Big River Man John Maringouin
Published Jun 04, 2009The man who holds the world record for long-distance swimming is a 53-year-old, overweight drunk driver and gambling addict from Slovenia, who set out to swim the Amazon River in 2007 to draw attention to rainforest destruction. But that's not even half the story.
Martin Strel is the kind of real-life character that would be impossible to invent, driven by an animal instinct and little concern for his mental or physical health. As his story hits progressively more bizarre turns, it takes on eerie elements of Fitzcarraldo or, more explicitly, Apocalypse Now; it helps that Strel resembles both Dennis Hopper and Marlon Brando from that film. But by the time his inexperienced river guide — who in real life is a Wisconsin Wal-Mart worker — starts believing that Strel is a Christ-like figure, the surreal has already become commonplace.

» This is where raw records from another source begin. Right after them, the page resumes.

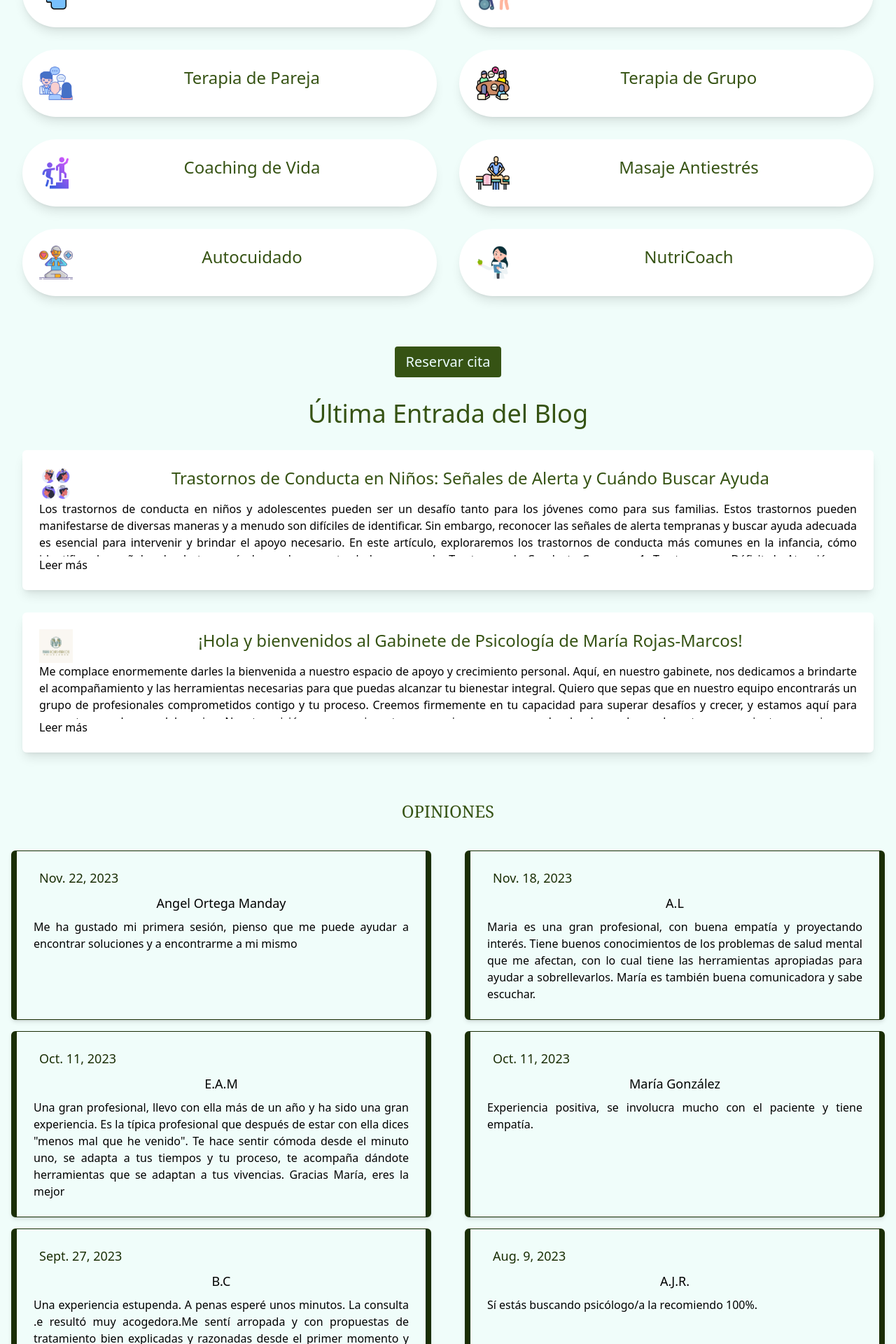
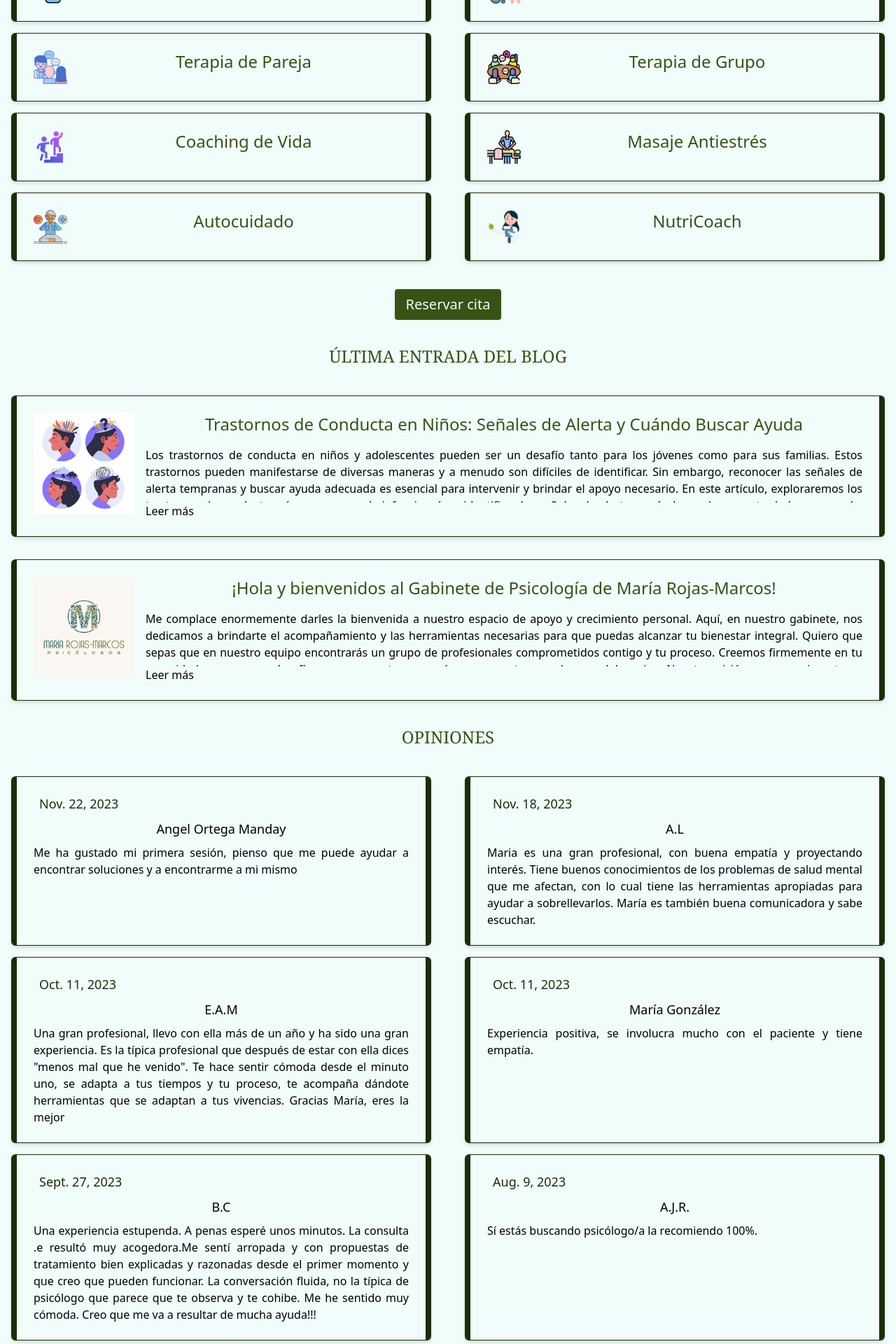
Before and after one commit to juaalvcam/MariaRojasMarcosPsicologos, a Django app: template psicoMRM/templates/index.html in a window 1280 px wide. Shown: the part 817-2737 px from the top of the page at 70% size. Run offline with Django 4.2, Linux system fonts and the light colour scheme; the template is opened without the code that fills it: values that come from a table or form of the project are taken from there, others are empty; data comes from the database, SQL or seed files in the repository; some libraries are stand-ins or nearby versions.

Commit message:
Actualizar diseño de la página de servicios y última entrada del blog

```diff
--- a/psicoMRM/templates/index.html
+++ b/psicoMRM/templates/index.html
@@ -3,10 +3,11 @@
 {% include 'index_carrousel.html' %}
 
 <!-- SERVICIOS -->
-<div class="container mx-auto p-8">
-  <h1 class="text-4xl font-thin mb-8 text-center text-lime-900">Servicios</h1>
-  <div class="grid grid-cols-1 md:grid-cols-2 gap-8">
-    <div class="bg-white p-6 rounded-full shadow-lg">
+<h3 class="text-center text-2xl mt-9 font-serif text-lime-900">SERVICIOS</h3>
+<div class="grid grid-cols-1 md:grid-cols-2 gap-4 mt-10">
+  <div
+    class="p-6 shadow-md rounded-md border border-x-8 border-lime-950 ml-4 mr-4 hover:bg-blue-100"
+  >
     <h2 class="text-2xl font-thin mb-4 text-center text-lime-900">
       <img
         class="h-12 w-12 mr-4 float-left"
@@ -14,7 +15,9 @@
       />Terapia Individual
     </h2>
   </div>
-    <div class="bg-white p-6 rounded-full shadow-lg">
+  <div
+    class="p-6 shadow-md rounded-md border border-x-8 border-lime-950 ml-4 mr-4 hover:bg-blue-100"
+  >
     <h2 class="text-2xl font-thin mb-4 text-center text-lime-900">
       <img
         class="h-12 w-12 mr-4 float-left"
@@ -22,7 +25,9 @@
       />Terapia para Niños y Adolescentes
     </h2>
   </div>
-    <div class="bg-white p-6 rounded-full shadow-lg">
+  <div
+    class="p-6 shadow-md rounded-md border border-x-8 border-lime-950 ml-4 mr-4 hover:bg-blue-100"
+  >
     <h2 class="text-2xl font-thin mb-4 text-center text-lime-900">
       <img
         class="h-12 w-12 mr-4 float-left"
@@ -30,7 +35,9 @@
       />Neuropsicología
     </h2>
   </div>
-    <div class="bg-white p-6 rounded-full shadow-lg">
+  <div
+    class="p-6 shadow-md rounded-md border border-x-8 border-lime-950 ml-4 mr-4 hover:bg-blue-100"
+  >
     <h2 class="text-2xl font-thin mb-4 text-center text-lime-900">
       <img
         class="h-12 w-12 mr-4 float-left"
@@ -38,7 +45,9 @@
       />Rehabilitación Psicológica
     </h2>
   </div>
-    <div class="bg-white p-6 rounded-full shadow-lg">
+  <div
+    class="p-6 shadow-md rounded-md border border-x-8 border-lime-950 ml-4 mr-4 hover:bg-blue-100"
+  >
     <h2 class="text-2xl font-thin mb-4 text-center text-lime-900">
       <img
         class="h-12 w-12 mr-4 float-left"
@@ -46,7 +55,9 @@
       />Terapia de Pareja
     </h2>
   </div>
-    <div class="bg-white p-6 rounded-full shadow-lg">
+  <div
+    class="p-6 shadow-md rounded-md border border-x-8 border-lime-950 ml-4 mr-4 hover:bg-blue-100"
+  >
     <h2 class="text-2xl font-thin mb-4 text-center text-lime-900">
       <img
         class="h-12 w-12 mr-4 float-left"
@@ -54,7 +65,9 @@
       />Terapia de Grupo
     </h2>
   </div>
-    <div class="bg-white p-6 rounded-full shadow-lg">
+  <div
+    class="p-6 shadow-md rounded-md border border-x-8 border-lime-950 ml-4 mr-4 hover:bg-blue-100"
+  >
     <h2 class="text-2xl font-thin mb-4 text-center text-lime-900">
       <img
         class="h-12 w-12 mr-4 float-left"
@@ -62,7 +75,9 @@
       />Coaching de Vida
     </h2>
   </div>
-    <div class="bg-white p-6 rounded-full shadow-lg">
+  <div
+    class="p-6 shadow-md rounded-md border border-x-8 border-lime-950 ml-4 mr-4 hover:bg-blue-100"
+  >
     <h2 class="text-2xl font-thin mb-4 text-center text-lime-900">
       <img
         class="h-12 w-12 mr-4 float-left"
@@ -70,7 +85,9 @@
       />Masaje Antiestrés
     </h2>
   </div>
-    <div class="bg-white p-6 rounded-full shadow-lg">
+  <div
+    class="p-6 shadow-md rounded-md border border-x-8 border-lime-950 ml-4 mr-4 hover:bg-blue-100"
+  >
     <h2 class="text-2xl font-thin mb-4 text-center text-lime-900">
       <img
         class="h-12 w-12 mr-4 float-left"
@@ -79,14 +96,15 @@
       Autocuidado
     </h2>
   </div>
-    <div class="bg-white p-6 rounded-full shadow-lg">
+  <div
+    class="p-6 shadow-md rounded-md border border-x-8 border-lime-950 ml-4 mr-4 hover:bg-blue-100"
+  >
     <h2 class="text-2xl font-thin mb-4 text-center text-lime-900">
       <img
         class="h-12 w-12 mr-4 float-left"
         src="{% static 'nutricionista.png' %}"
       />NutriCoach
     </h2>
-    </div>
   </div>
 </div>
 
@@ -101,16 +119,17 @@
 </div>
 
 <!-- ULTIMA ENTRADA DEL BLOG -->
-<div class="container mx-auto p-8">
-  <h1 class="text-4xl font-thin mb-8 text-center text-lime-900">
-    Última Entrada del Blog
-  </h1>
-  <div class="grid grid-cols-1 md:grid-cols-1 gap-8">
+<h3 class="text-center text-2xl mt-9 font-serif text-lime-900">
+  ÚLTIMA ENTRADA DEL BLOG
+</h3>
+<div class="grid grid-cols-1 md:grid-cols-1 gap-8 mt-10">
   {% for a in articulo_mas_reciente %}
-    <div class="bg-white p-6 rounded-md shadow-lg">
+  <div
+    class="p-6 shadow-md rounded-md border border-x-8 border-lime-950 ml-4 mr-4 hover:bg-blue-100"
+  >
     <h2 class="text-2xl font-thin mb-4 text-center text-lime-900">
       <img
-          class="h-12 w-12 mr-4 float-left"
+        class="h-36 w-36 mr-4 float-left"
         src="{% static a.imagen|remove_static %}"
       />{{a.titulo}}
     </h2>
@@ -120,7 +139,6 @@
     <button class="leer-mas">Leer más</button>
   </div>
   {% endfor %}
-  </div>
 </div>
 
 <!-- OPINIONES -->
```
Lines whose indentation alone changed are shown as unchanged.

Big River Man is blessed with a character, narrative and setting that any director could make into a gripping film. Director John Maringouin goes several extra miles with grand cinematography and concise editing that distils Strel's complex character and his tragicomic epic journey with skilful economy.
Strel's feat was unheralded by Western media at the time. After this wildly entertaining and brutally honest film gets the audience it deserves, his quixotic vision will have been vindicated, although certainly not in the most flattering light.